Stored dataset items

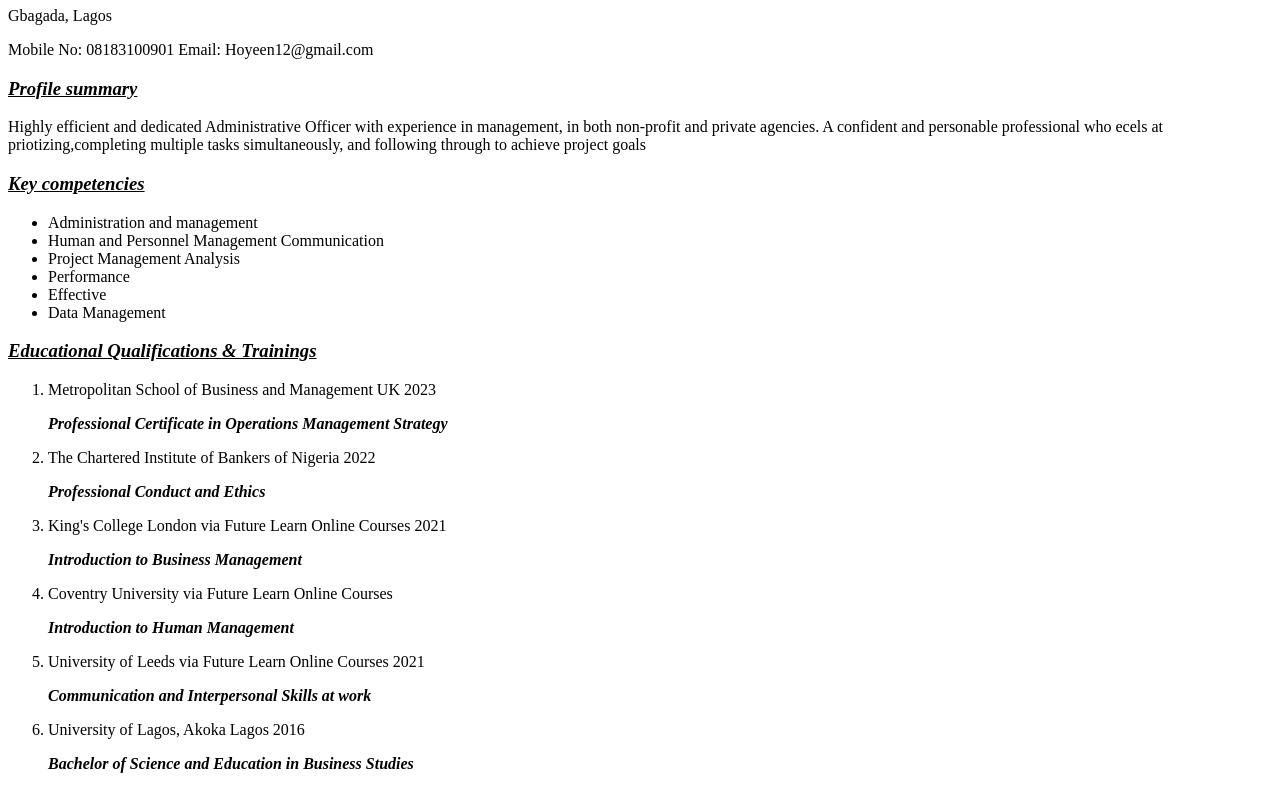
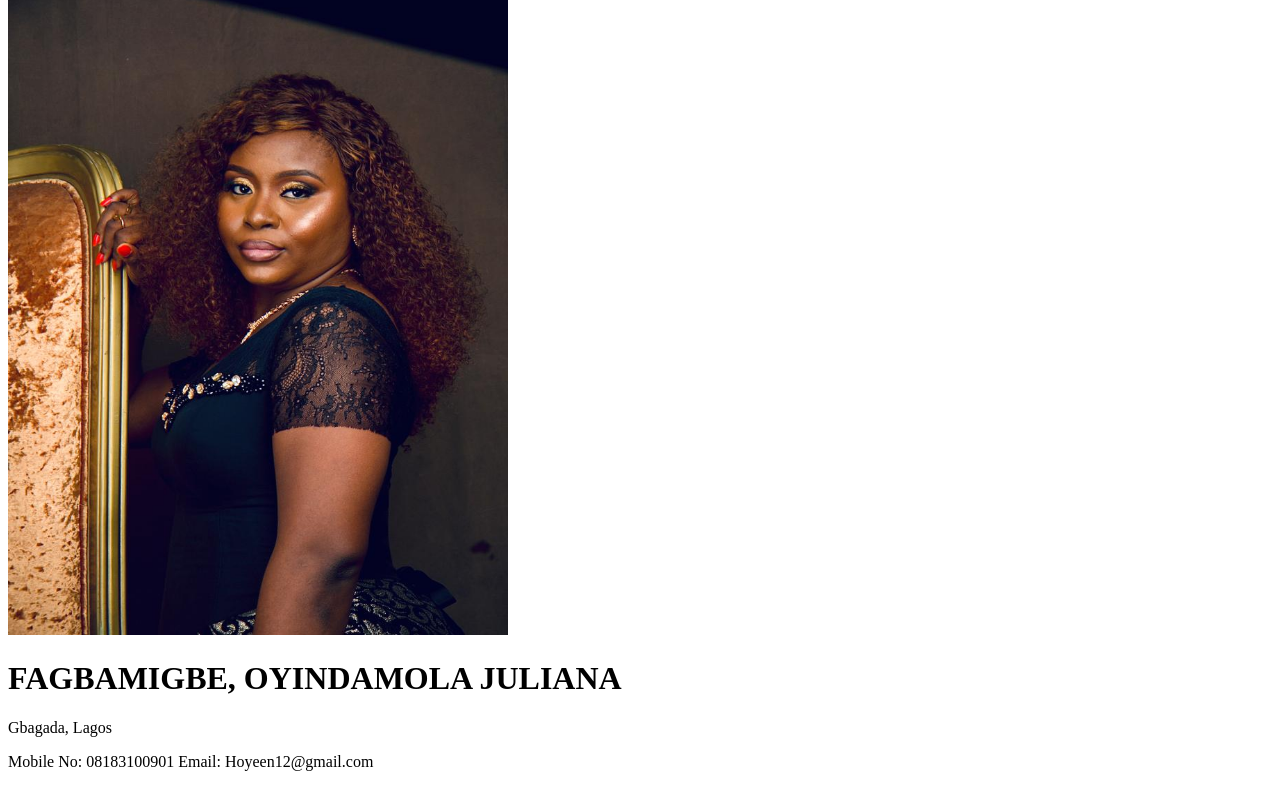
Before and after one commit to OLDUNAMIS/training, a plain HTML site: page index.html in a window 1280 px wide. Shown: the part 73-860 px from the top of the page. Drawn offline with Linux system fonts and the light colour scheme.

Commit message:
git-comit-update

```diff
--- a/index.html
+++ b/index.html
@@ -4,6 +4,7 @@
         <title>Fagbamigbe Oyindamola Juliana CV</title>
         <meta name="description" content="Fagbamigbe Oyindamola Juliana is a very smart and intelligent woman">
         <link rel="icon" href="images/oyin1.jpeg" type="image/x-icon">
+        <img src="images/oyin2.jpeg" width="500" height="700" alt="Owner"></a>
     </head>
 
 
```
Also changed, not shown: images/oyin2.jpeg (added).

- Activity: Please show each line in the records above that contains "Oyindamola".

- The answer:
         <title>Fagbamigbe Oyindamola Juliana CV</title>
         <meta name="description" content="Fagbamigbe Oyindamola Juliana is a very smart and intelligent woman">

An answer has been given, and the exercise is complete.